Slave of the blade
I got myself a safety razor! I do go back and forth with shaving but I figured since I do shave from time to time and Giac's disposable blades that I've been borrowing got my skin pretty irritated, I wanted to commit to the good ol' safety razor.
It took me a long while to pick one.
Last Christmas I got my dad one from Amazon that claimed to be sustainable and had a bamboo handle and stuff, but I'm trying to stop supporting Amazon AND I was hoping to find something locally produced to avoid shipment. I had my eyes on a couple of options but wasn't 100% sold on the design (I wanted something that would be visually pleasant as well as serve the purpose).
Eventually, I found this company. Unfortunately it's not New Zealand based, but I figured I would compromise in favour of a product I was hopefully going to love.
After strenuous months of research, I knew I wanted a double-edge (for more shaving surface), three-piece design (the two-piece sounded difficult to clean and the one piece scared the shit out of me). I also wanted one with a detachable head that you have to unscrew to remove and change the blade, as opposed to one that unscrews at the bottom, because I watched a video of someone saying that with the screw-bottom you can accidentally screw it open while using it - as if I wasn't terrified enough already.
So I ordered this one (it's still on sale by the way!). When it arrived a couple of weeks later, it looked like this:
The packaging had zero plastic, the razor itself came in a lovely hemp bag, and it included ten individually wrapped (in paper) double-edged razor blades (officially the freaking scariest thing I've ever handled).
I tried it straight away.
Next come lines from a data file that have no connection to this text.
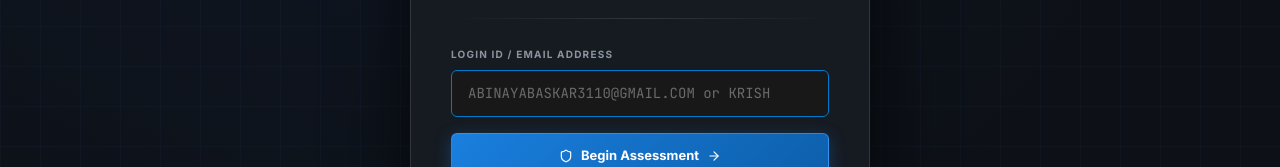
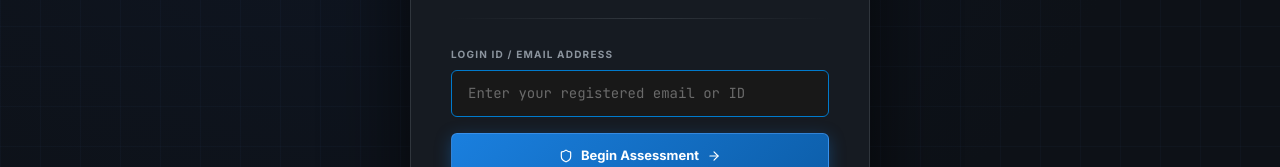
Before and after one commit to KRISH-FSD/VIRTUSA, a React (Vite) app in the folder frontend/: page / in a window 1280 px wide. Shown: the part 334-501 px from the top of the page. Built offline with nearby package versions, Linux system fonts and the light colour scheme.

Commit message:
Add KRISHSIVAKUMAR and KRISHJERRY as candidates, hide credential hints in errors

```diff
--- a/frontend/src/pages/StartTest.jsx
+++ b/frontend/src/pages/StartTest.jsx
@@ -5,12 +5,15 @@ import virtusaLogo from '../assets/virtusa.png'
 import { isUserCompleted, isExamLocked } from '../utils/authLock'
 
 const ADMIN_CREDENTIALS = ['KRISH', 'KRISH@GMAIL.COM']
+const CANDIDATE_CREDENTIALS = [
+  'ABINAYABASKAR3110@GMAIL.COM',
+  'KRISHSIVAKUMAR@GMAIL.COM',
+  'KRISHJERRY@GMAIL.COM',
+]
 
 /**
  * StartTest — Lean login page.
- * Strictly permits:
- * - Administrators: KRISH and KRISH@GMAIL.COM (enters Admin Portal)
- * - Candidate: ABINAYABASKAR3110@GMAIL.COM (starts proctored assessment)
+ * Strictly permits authorized examiners and registered candidates only.
  */
 export default function StartTest() {
   const navigate = useNavigate()
@@ -31,7 +34,7 @@ export default function StartTest() {
     setUserId(val)
     const trimmed = val.trim()
     if (trimmed && isUserCompleted(trimmed)) {
-      setError(`Candidate ${trimmed} has already submitted their assessment.`)
+      setError('This assessment has already been submitted. Re-attempts are not allowed.')
     } else {
       setError('')
     }
@@ -50,10 +53,10 @@ export default function StartTest() {
       return
     }
 
-    // Candidate login: ABINAYABASKAR3110@GMAIL.COM
-    if (trimmed === 'ABINAYABASKAR3110@GMAIL.COM') {
+    // Candidate login
+    if (CANDIDATE_CREDENTIALS.includes(trimmed)) {
       if (isUserCompleted(trimmed)) {
-        setError(`Candidate ${trimmed} has already completed this assessment. Re-attempts are not allowed.`)
+        setError('This assessment has already been submitted. Re-attempts are not allowed.')
         return
       }
       setLoading(true)
@@ -62,12 +65,12 @@ export default function StartTest() {
       return
     }
 
-    // Unauthorized ID
-    setError('Access restricted. Only authorized candidate (ABINAYABASKAR3110@GMAIL.COM) or examiners (KRISH / KRISH@GMAIL.COM) may log in.')
+    // Unauthorized ID — do NOT reveal who is allowed
+    setError('Access denied. Please check your credentials and try again.')
   }
 
   const isAdminInput = ADMIN_CREDENTIALS.includes(userId.trim().toUpperCase())
-  const isCandidateInput = userId.trim().toUpperCase() === 'ABINAYABASKAR3110@GMAIL.COM'
+  const isCandidateInput = CANDIDATE_CREDENTIALS.includes(userId.trim().toUpperCase())
   const isLocked = Boolean(userId.trim() && isUserCompleted(userId.trim().toUpperCase()))
 
   return (
@@ -133,7 +136,7 @@ export default function StartTest() {
             id="user-id-input"
             className="input-field"
             type="text"
-            placeholder="ABINAYABASKAR3110@GMAIL.COM or KRISH"
+            placeholder="Enter your registered email or ID"
             value={userId}
             onChange={handleInputChange}
             autoFocus
```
My first attempt took place in the shower, and was only limited to the lower half of my legs. It sure was a peculiar experience.
A safety razor is way heavier than a regular disposable razor, and needs much more attention and focus when used. It took me the longest time and my vision was blurred by sweat dripping down my forehead into my eyes.
Eventually, it was over. I only managed to cut myself twice, on both ankles - which to be fair is not an unusual occurrence every time I use a fresh new blade. The final result was not spectacular - I had high expectations after a friend told me safety razors give a much closer shave than regular razors, however my skin felt bumby and definitely not as smooth as I was hoping.
(I also missed some spots accidentally - see below - and some purposefully - my knees. Too bony.)
A couple of days later, I tried my thighs. This time it felt easier. I'd read that the best way to use a safety razor is to orient it at a 35 degree angle or something, but had no idea what that meant until I figured you basically just need to press the flat part of the head against your skin (this is where the blade peeks out from the head). Except, you don't have to press! The weight of the razor does all the job. You can literally hold the handle between two fingers and GENTLY slide it up your legs, and if the orientation is right the blade will pick up all your hairs.
My thighs ended up much smoother than my calves, but the hair up there is also thinner, so I'm not sure where the merit goes. So far I haven't ventured any higher that that - and to be fair I don't see anything as sharp as that devilish blade going anywhere near my pubes.
I reckon I need some more practice, but so far I'm quite satisfied with the experience. My favourite part is probably how easy it is to clean: you just have to unscrew the head, take the three pieces apart, and rinse them. You need to be extra careful when handling the blade, but it's still much neater than having to pluck the hairs off the back of a disposable razor.
I will let you know if I ever take a chance on my pits (but I doubt it). Honestly, I don't think I shave enough to justify a full review of a safety razor, but at least now my conscience is clear.